- Local Government NSW - The Local Government and Shires Associations represent the views of NSW councils to other governments, provide industrial relations and other specialist services to councils and promote Local Government to the community.
- Long Service Corporation - for information about the levy payable for building and construction projects costing $25,000 or more.
- NSW Fair Trading - Information about becoming an Owner Builder, Home Warranty Insurance, Building Contracts and Licence checks on Builders and Tradespeople. Also has information for Tenants, Landlords and Strata living.

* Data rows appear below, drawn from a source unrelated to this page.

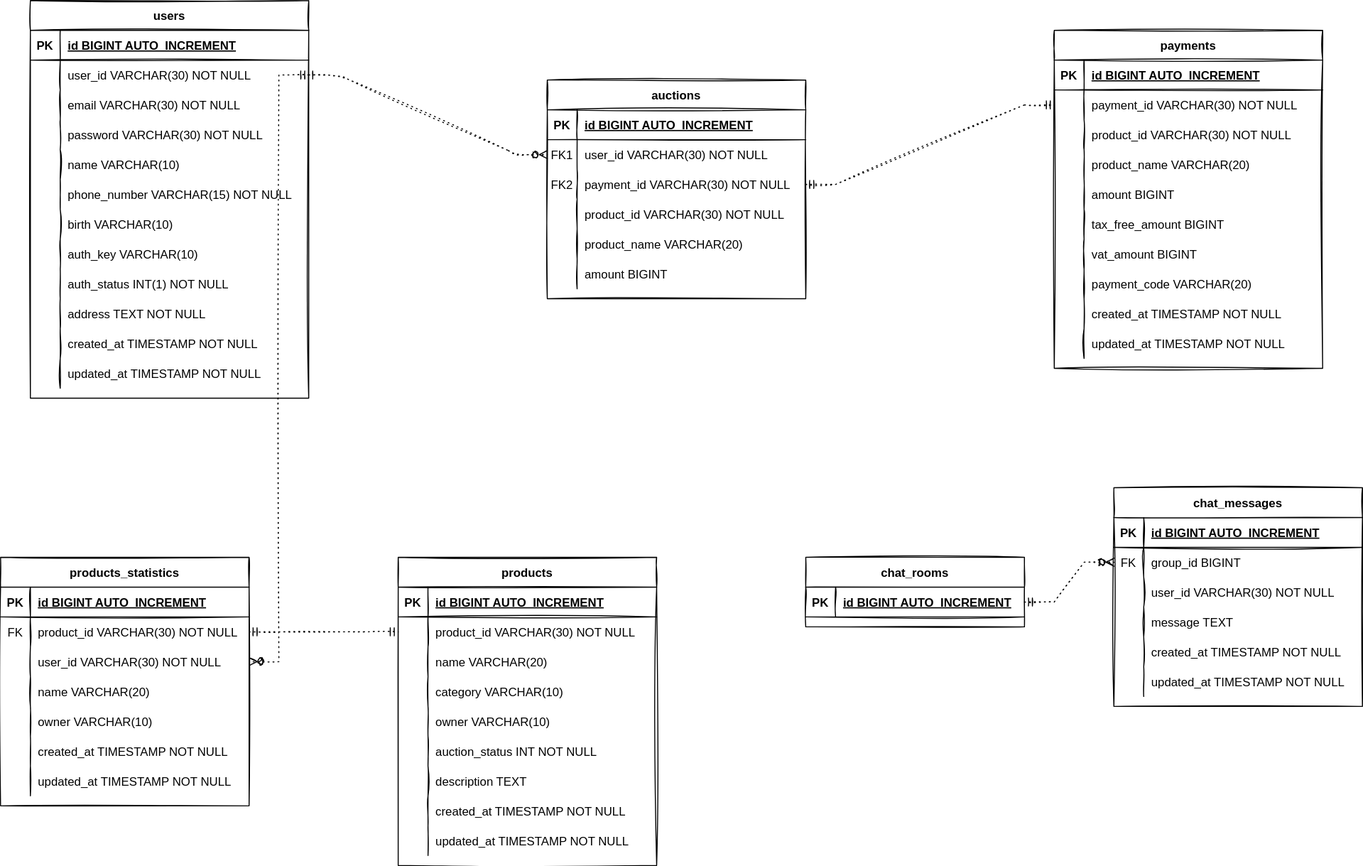
Before: sago_database_schema.drawio.svg, a diagram exported from draw.io (AnneMayor/TestRepository). Source tidied: cells renumbered, new cells last; positions are measured from the earlier drawing's top-left corner, leaving out a move shared by most shapes.
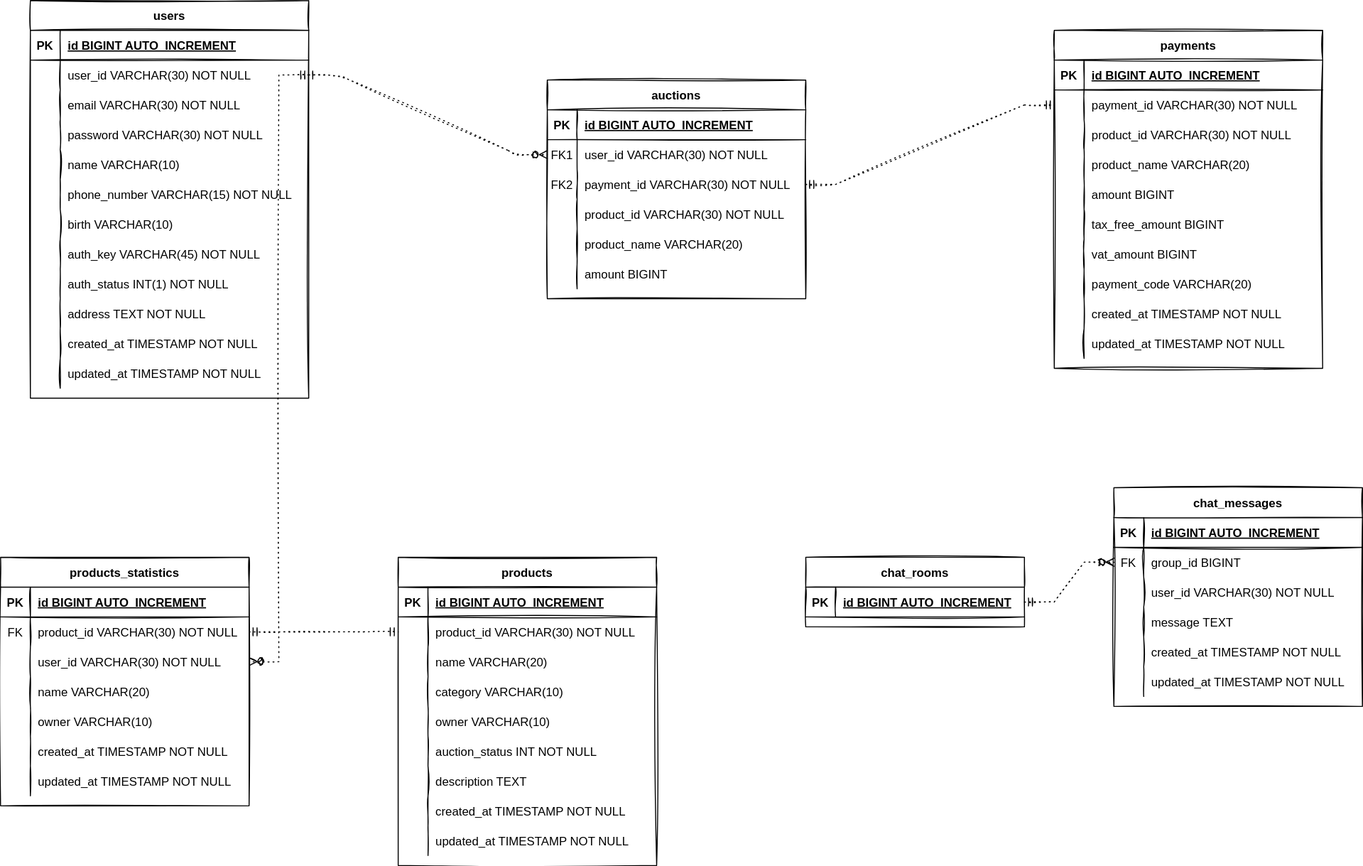
Above is the later version.

Diff of the diagram source:
```diff
@@ -227,7 +227,7 @@
     <mxCell id="76" style="shape=partialRectangle;overflow=hidden;fillColor=none;top=0;left=0;bottom=0;right=0;sketch=1;" parent="75" vertex="1">
       <mxGeometry width="30" height="30" as="geometry" />
     </mxCell>
-    <mxCell id="77" value="auth_key VARCHAR(10)" style="shape=partialRectangle;overflow=hidden;fillColor=none;top=0;left=0;bottom=0;right=0;align=left;spacingLeft=6;sketch=1;" parent="75" vertex="1">
+    <mxCell id="77" value="auth_key VARCHAR(45) NOT NULL" style="shape=partialRectangle;overflow=hidden;fillColor=none;top=0;left=0;bottom=0;right=0;align=left;spacingLeft=6;sketch=1;" parent="75" vertex="1">
       <mxGeometry x="30" width="250" height="30" as="geometry" />
     </mxCell>
     <mxCell id="78" style="shape=partialRectangle;fillColor=none;top=0;left=0;right=0;bottom=0;sketch=1;" parent="53" vertex="1">
```
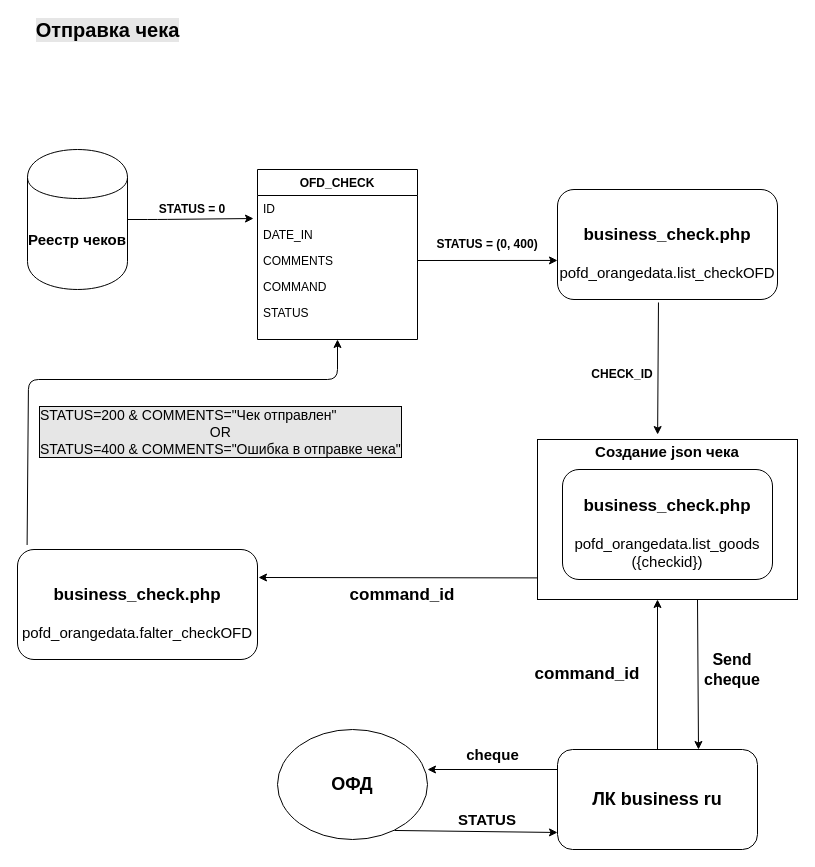
Earlier version of the draw.io diagram Untitled Diagram.drawio (Tanya291995/my_first). Source tidied: cells renumbered, new cells numbered last; positions are measured from the earlier drawing's top-left corner, leaving out a move shared by most shapes. Both pictures are drawn from the tidied source at 100%, with x=0, y=0 at pixel (17, 19).
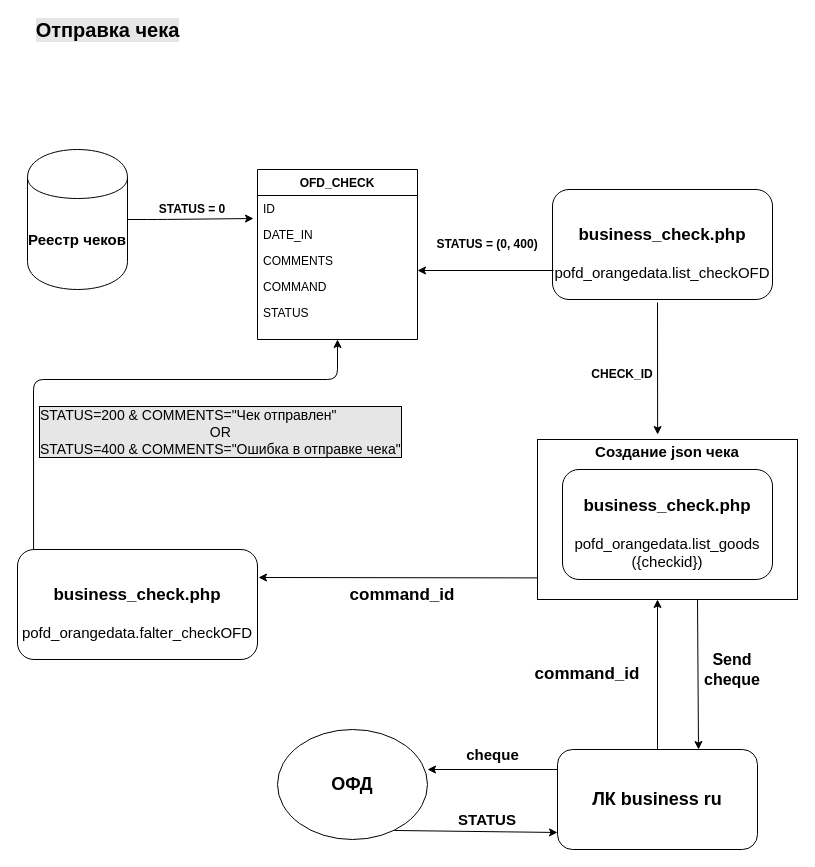
The same page after the edit.

The change refers to these unchanged cells:
```xml
<mxCell id="2" style="rounded=0;whiteSpace=wrap;html=1;fontSize=15;" parent="1" vertex="1">
  <mxGeometry x="520" y="420" width="260" height="160" as="geometry" />
</mxCell>
<mxCell id="15" value="OFD_CHECK" style="swimlane;fontStyle=1;align=center;verticalAlign=top;horizontal=1;startSize=26;rounded=0;shadow=0;strokeWidth=1;" parent="1" vertex="1">
  <mxGeometry x="240" y="150" width="160" height="170" as="geometry" />
</mxCell>
<mxCell id="18" value="COMMENTS" style="text;align=left;verticalAlign=top;spacingLeft=4;spacingRight=4;overflow=hidden;points=[[0,0.5],[1,0.5]];portConstraint=eastwest;rounded=0;shadow=0;html=0;" parent="15" vertex="1">
  <mxGeometry y="78" width="160" height="26" as="geometry" />
</mxCell>
<mxCell id="29" value="&lt;div&gt;&lt;br&gt;&lt;/div&gt;&lt;div&gt;&lt;font size=&quot;1&quot;&gt;&lt;b style=&quot;font-size: 17px&quot;&gt;business_check.php&lt;/b&gt;&lt;/font&gt;&lt;/div&gt;&lt;div&gt;&lt;br&gt;&lt;/div&gt;&lt;div&gt;pofd_orangedata.falter_checkOFD&lt;br&gt;&lt;/div&gt;" style="rounded=1;whiteSpace=wrap;html=1;fontSize=15;" parent="1" vertex="1">
  <mxGeometry y="530" width="240" height="110" as="geometry" />
</mxCell>
```

The edit, as a diff of the source:
```diff
@@
     <mxCell id="7" value="&lt;div&gt;&lt;br&gt;&lt;/div&gt;&lt;div&gt;&lt;font size=&quot;1&quot;&gt;&lt;b style=&quot;font-size: 17px&quot;&gt;business_check.php&lt;/b&gt;&lt;/font&gt;&lt;/div&gt;&lt;div&gt;&lt;br&gt;&lt;/div&gt;&lt;div&gt;pofd_orangedata.list_checkOFD&lt;/div&gt;" style="rounded=1;whiteSpace=wrap;html=1;fontSize=15;" parent="1" vertex="1">
-      <mxGeometry x="540" y="170" width="220" height="110" as="geometry" />
+      <mxGeometry x="535" y="170" width="220" height="110" as="geometry" />
     </mxCell>
-    <mxCell id="8" style="edgeStyle=orthogonalEdgeStyle;rounded=0;jettySize=auto;html=1;exitX=1;exitY=0.5;exitDx=0;exitDy=0;fontSize=15;entryX=0;entryY=0.645;entryDx=0;entryDy=0;entryPerimeter=0;" parent="1" edge="1" source="18" target="7">
-      <mxGeometry relative="1" as="geometry" />
-    </mxCell>
@@
-    <mxCell id="10" style="endArrow=classic;html=1;fontSize=15;exitX=0.459;exitY=1.027;exitDx=0;exitDy=0;exitPerimeter=0;entryX=0.462;entryY=-0.031;entryDx=0;entryDy=0;entryPerimeter=0;" parent="1" edge="1" source="7" target="2">
-      <mxGeometry relative="1" as="geometry" />
+    <mxCell id="10" style="endArrow=classic;html=1;fontSize=15;entryX=0.462;entryY=-0.031;entryDx=0;entryDy=0;entryPerimeter=0;" parent="1" edge="1" target="2">
+      <mxGeometry relative="1" as="geometry">
+        <mxPoint x="640" y="283" as="sourcePoint" />
+      </mxGeometry>
     </mxCell>
@@
-    <mxCell id="32" style="endArrow=classic;html=1;fontSize=17;entryX=0.5;entryY=1;entryDx=0;entryDy=0;exitX=0.04;exitY=-0.041;exitDx=0;exitDy=0;exitPerimeter=0;" parent="1" edge="1" source="29" target="15">
+    <mxCell id="32" style="endArrow=classic;html=1;fontSize=17;entryX=0.5;entryY=1;entryDx=0;entryDy=0;exitX=0.067;exitY=0;exitDx=0;exitDy=0;exitPerimeter=0;" parent="1" edge="1" source="29" target="15">
       <mxGeometry relative="1" as="geometry">
         <Array as="points">
-          <mxPoint x="11" y="360" />
+          <mxPoint x="16" y="360" />
           <mxPoint x="320" y="360" />
         </Array>
       </mxGeometry>
     </mxCell>
@@
+    <mxCell id="35" style="endArrow=classic;html=1;entryX=1;entryY=0.885;entryDx=0;entryDy=0;entryPerimeter=0;" parent="1" edge="1" target="18">
+      <mxGeometry relative="1" as="geometry">
+        <mxPoint x="536" y="251" as="sourcePoint" />
+      </mxGeometry>
+    </mxCell>
```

- Office of Local Government - Provides policy and legislative foundation to Local Government in NSW so councils are able to deliver quality services to their communities in a sustainable manner. They also provide information on Companion Animals and have contacts details for all NSW Councils.
- Rural Fire Service - Building in Bushfire Prone Areas - Important information on the requirements for building in bushfire prone areas and planning for bush fire protection. The RFS has details on legislation, the Australian Standards and tools for assessment.
- Smoke Alarms - In NSW it is mandatory to have smoke alarms in all homes and other shared accommodation buildings where people sleep. See the NSW Department of Planning or the NSW Fire Brigades for more information.
- Standards Australia - SAI Global is a source for global technical content such as Standards and legislation. All Australian, ISO and IEC Standards, plus a range of publications are available.
- sydneywater.com.au/tapin - provides information about the requirements for development, necessary approvals and Section 73 Compliance Certificates from Sydney Water where sewer, water or stormwater mains or easements will be affected by any part of your development.
- SafeWork NSW and icare - Promotes workplace health and safety. They administer and enforce compliance with occupational health and safety (OHS), injury management, return to work and workers compensation legislation. They also have useful information on asbestos removal and licensing.